Professional Practice Skills

PPS-20: Stress Management

(Adapted from MPS 37, Don Woods 2003)


Pre-class assignment

  1. Read sections What is It?, Why Do It?, New Concepts, How to  Do It, and Learning Objectives
  2. Take the Homes - Rahe stress inventory to measure your stress level.
  3. Be able to describe three methods for dealing with stress.


What is It?

Stress, as all good mechanical engineers know, is force divided by area.  Unfortunately, the physicians and psychologists have co-opted the term.  Instead of “forces”, they talk about “stressors”, which are events or conditions that affect the human mind and body.  We used force per unit area to define engineering stress; they use magnitudes of stressors with respect to time as a measure of physical/psychological stress.  For example, the Holmes - Rahe stress inventory is a way to quantify stressors in a 12 month period. 


New Concepts

Stressors, Stress Management

Why Do It?

We know that if our engineering stress exceeds the capacity of our system, damage, poor performance, and failure can occur.  Likewise, physical/psychological stress has been linked to poor performance, poor decisions, and physical disease.  Most professionals carry significant responsibility and stress in their lives.


Stress Management techniques have been found that can reduce the negative consequences of stress.   During this unit, you can take some of these techniques for a test drive, and see which you find useful.

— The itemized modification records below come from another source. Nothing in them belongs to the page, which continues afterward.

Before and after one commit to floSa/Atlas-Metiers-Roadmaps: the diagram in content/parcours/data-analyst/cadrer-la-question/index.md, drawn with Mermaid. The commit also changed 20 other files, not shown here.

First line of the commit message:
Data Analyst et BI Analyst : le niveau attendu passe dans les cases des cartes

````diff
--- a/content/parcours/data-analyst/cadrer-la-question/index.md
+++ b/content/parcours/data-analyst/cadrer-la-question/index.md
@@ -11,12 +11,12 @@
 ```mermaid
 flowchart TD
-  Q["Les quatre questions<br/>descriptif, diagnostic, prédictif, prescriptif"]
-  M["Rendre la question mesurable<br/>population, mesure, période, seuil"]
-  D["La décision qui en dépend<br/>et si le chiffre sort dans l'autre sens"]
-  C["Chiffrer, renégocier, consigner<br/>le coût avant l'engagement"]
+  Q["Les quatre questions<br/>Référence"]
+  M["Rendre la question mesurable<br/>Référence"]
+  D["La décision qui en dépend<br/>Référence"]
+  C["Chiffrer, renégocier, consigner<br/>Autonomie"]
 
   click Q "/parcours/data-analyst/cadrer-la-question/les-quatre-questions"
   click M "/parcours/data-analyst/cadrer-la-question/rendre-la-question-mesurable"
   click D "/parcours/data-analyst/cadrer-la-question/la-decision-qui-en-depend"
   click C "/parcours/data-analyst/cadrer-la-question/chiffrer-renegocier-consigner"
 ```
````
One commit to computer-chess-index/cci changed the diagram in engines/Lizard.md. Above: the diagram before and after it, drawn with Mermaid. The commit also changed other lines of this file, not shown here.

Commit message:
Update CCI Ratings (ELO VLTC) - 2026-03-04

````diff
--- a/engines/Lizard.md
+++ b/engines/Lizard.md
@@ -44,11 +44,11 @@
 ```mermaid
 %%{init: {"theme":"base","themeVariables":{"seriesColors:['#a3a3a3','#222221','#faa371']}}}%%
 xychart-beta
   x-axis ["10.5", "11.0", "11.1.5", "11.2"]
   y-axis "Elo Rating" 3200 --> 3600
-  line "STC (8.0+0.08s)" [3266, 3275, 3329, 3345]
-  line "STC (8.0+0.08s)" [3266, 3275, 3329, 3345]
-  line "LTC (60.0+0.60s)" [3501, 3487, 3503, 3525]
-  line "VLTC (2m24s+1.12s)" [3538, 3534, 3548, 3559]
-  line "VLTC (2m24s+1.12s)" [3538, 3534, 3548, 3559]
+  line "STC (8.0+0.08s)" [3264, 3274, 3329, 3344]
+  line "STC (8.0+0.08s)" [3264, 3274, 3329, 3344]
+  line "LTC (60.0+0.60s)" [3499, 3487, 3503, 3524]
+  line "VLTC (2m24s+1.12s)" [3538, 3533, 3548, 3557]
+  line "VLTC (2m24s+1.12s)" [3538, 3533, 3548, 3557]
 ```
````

How to Do It

Let’s consider snow on a roof as an analogy for stress in your life.  To deal with large snowfalls, the roof designer has two main approaches.  One, they can build the roof with really stout materials and lots of extra support.  Two, they can use a pitch and materials that tend to shed the snow, so less weight has to be supported.  Stress Management uses a similar two pronged approach.


We’ll suggest a number of techniques that people have found useful to either increase your stress carrying capacity, or shed stressors as they arrive.  We are going to be very brief in our presentation, since in-depth descriptions are readily available in books and on the Web.


Focus on Problems You Can Control

Many of the things people worry about are outside of their control.  Take your problems and figure out what parts you can affect, and let the rest take care of themselves. 


For example, in your fraternity leadership role, you are concerned that recruiting will be down because the national organization instituted a no alcohol policy, and the latest term statistics show that your seniors’ grades are the lowest in the Greek system.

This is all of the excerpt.